1017 - 1025
publisher
Elsevier
external identifiers
  • scopus:0031937935
ISSN
1873-5347
DOI
10.1016/S0277-9536(97)10027-2
language
English
LU publication?
yes
id
a65325c8-4994-4563-ba29-5b9d25d14154 (old id 8408963)
date added to LUP
2015-12-17 12:07:52
date last changed
2017-01-01 05:10:55
@article{a65325c8-4994-4563-ba29-5b9d25d14154,

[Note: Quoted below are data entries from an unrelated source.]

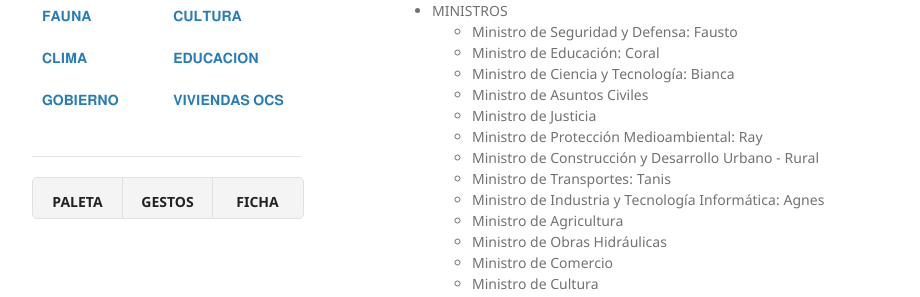
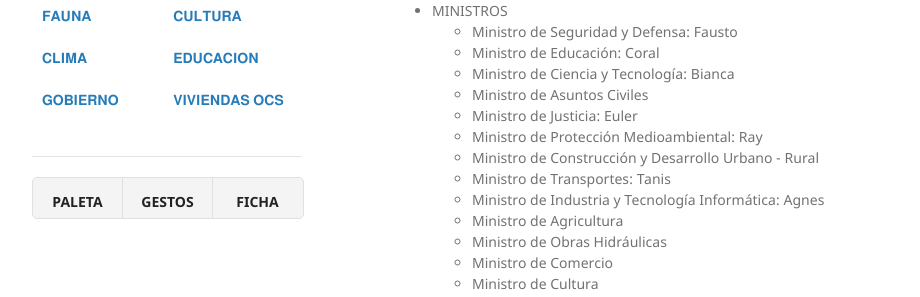
Before and after one commit to BlairSander/ciudad, a Jekyll site: the page built from gobierno.md, in a window 1280 px wide and 900 px high. Shown: the part 408-705 px from the top of the window, without its empty margins (178-1098 px from the left). Built offline with Jekyll 4.4.1, drawn with Linux system fonts in a browser that asks for light colours.

Commit message:
Update gobierno.md

```diff
--- a/gobierno.md
+++ b/gobierno.md
@@ -20,7 +20,7 @@ layout: default
   - Ministro de Educación: Coral
   - Ministro de Ciencia y Tecnología: Bianca
   - Ministro de Asuntos Civiles
-  - Ministro de Justicia
+  - Ministro de Justicia: Euler
   - Ministro de Protección Medioambiental: Ray
   - Ministro de Construcción y Desarrollo Urbano - Rural
   - Ministro de Transportes: Tanis
```
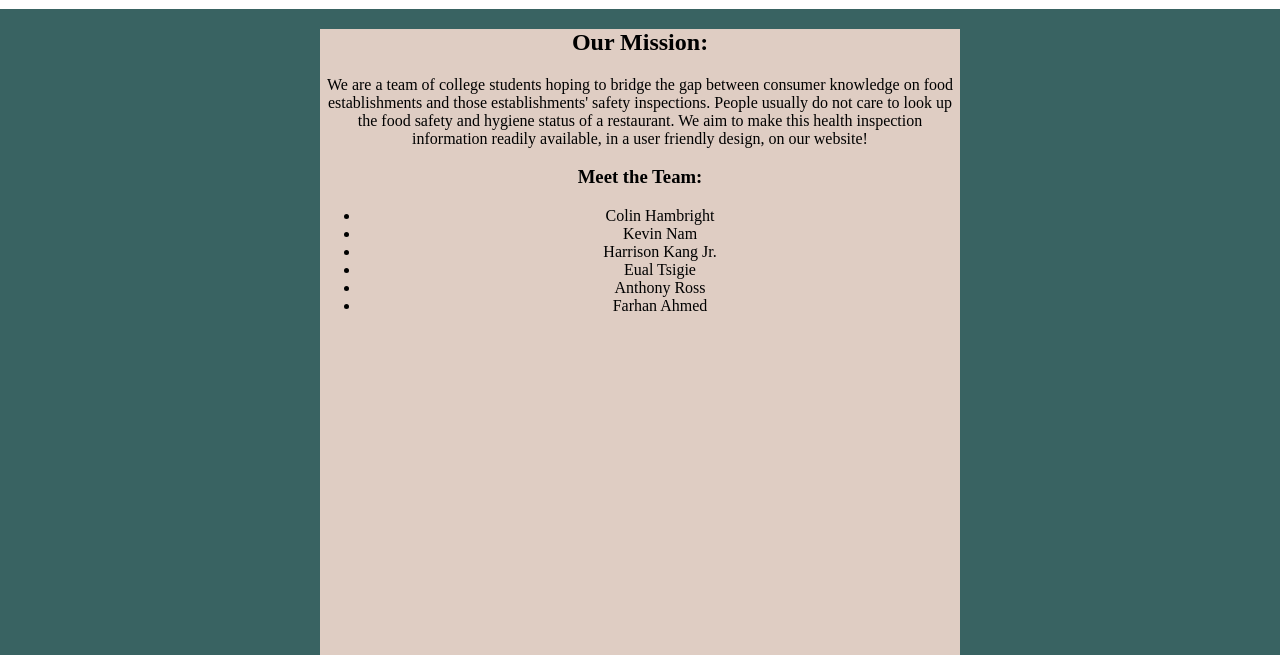
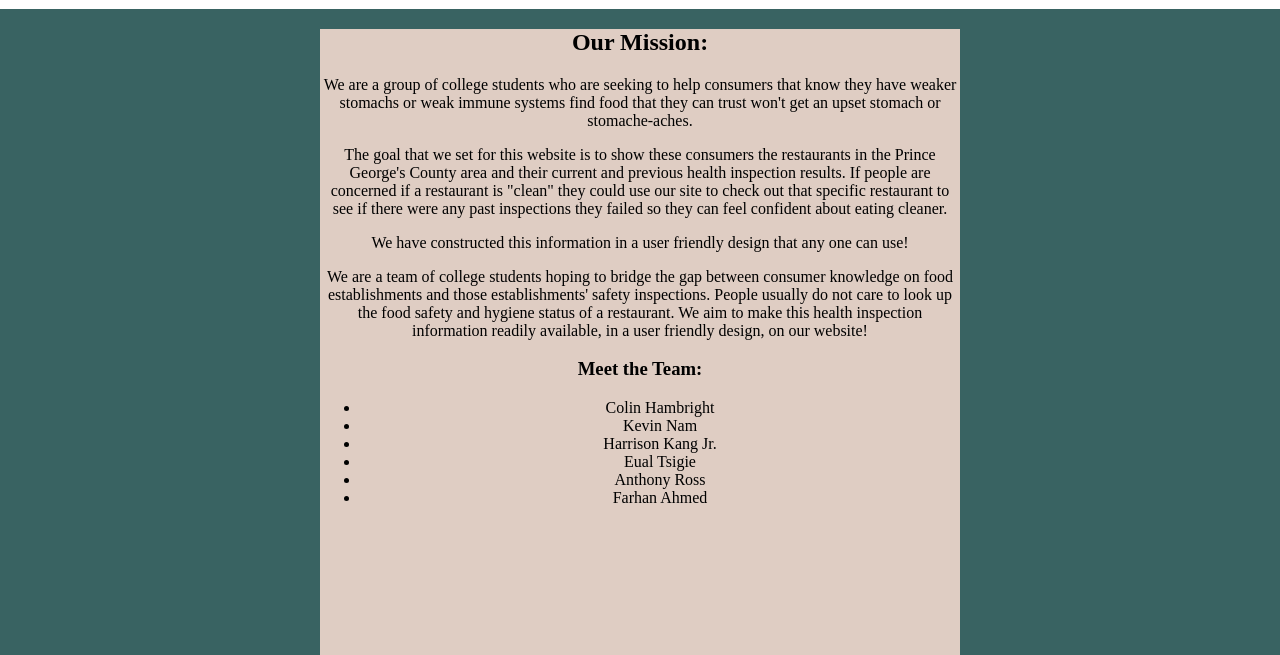
Before and after one commit to kangharo96/pg_food, a website: page public/about/index.html in a window 1280 px wide. Shown: the part 145-800 px from the top of the page. Drawn offline with Linux system fonts and the light colour scheme.

Commit message:
Update index.html

```diff
--- a/public/about/index.html
+++ b/public/about/index.html
@@ -24,6 +24,15 @@
       Our Mission:
     </h2>
     <p>
+      We are a group of college students who are seeking to help consumers that know they have weaker stomachs or weak immune systems find food that they can trust won't get an upset stomach or stomache-aches.
+    </p>
+    <p>
+      The goal that we set for this website is to show these consumers the restaurants in the Prince George's County area and their current and previous health inspection results. If people are concerned if a restaurant is "clean" they could use our site to check out that specific restaurant to see if there were any past inspections they failed so they can feel confident about eating cleaner.
+    </p>
+    <p>
+      We have constructed this information in a user friendly design that any one can use!
+    </p>
+    <p>
       We are a team of college students hoping to bridge the gap between consumer knowledge on food
         establishments and those establishments' safety inspections. People usually do not care to look up the food
         safety and hygiene status of a restaurant. We aim to make this health inspection information readily available,
```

  abstract     = {It is widely recognized that there is a discrepancy between principle and practice with respect to the health equity aim of public policy. This discrepancy is analyzed from two theoretical perspectives: the individualization of society and the fact that individual beliefs and values are connected to one’s position in the social structure. These mechanisms influence both the choice of health policy measures and the normative judgements of preventive efforts, both of which tend to be consonant with the views of dominant social groups. In particular, we focus on the treatment of the ethical principle of autonomy and how this is reflected in health policy aimed at influencing health-related behaviour. We examine the current trend towards targeting health information campaigns on certain socio-economic groups and argue that it entails an ethical dilemma. The dominant discourse of the welfare state is contemplated as a means to understand why there tend to be a lack of emphasis on measures that are targeted at socio-economic inequalities. It is argued that there is no substantive basis in the individualized society for perceiving health equity as an independent moral principle and that the driving force behind the professed health equity goal may be in essence utilitarian.},
  author       = {Lindbladh, Eva and Lyttkens, Carl Hampus and Hansson, Bertil S. and Östergren, Per-Olof},
  issn         = {1873-5347},
  keyword      = {equity,autonomy,health policy,social class,individualization},
  language     = {eng},
  number       = {8},
  pages        = {1017--1025},
  publisher    = {Elsevier},
  series       = {Social Science and Medicine},
  title        = {Equity is out of fashion? An essay on autonomy and health policy in the individualized society},
  url          = {http://dx.doi.org/10.1016/S0277-9536(97)10027-2},
  volume       = {46},
  year         = {1998},
}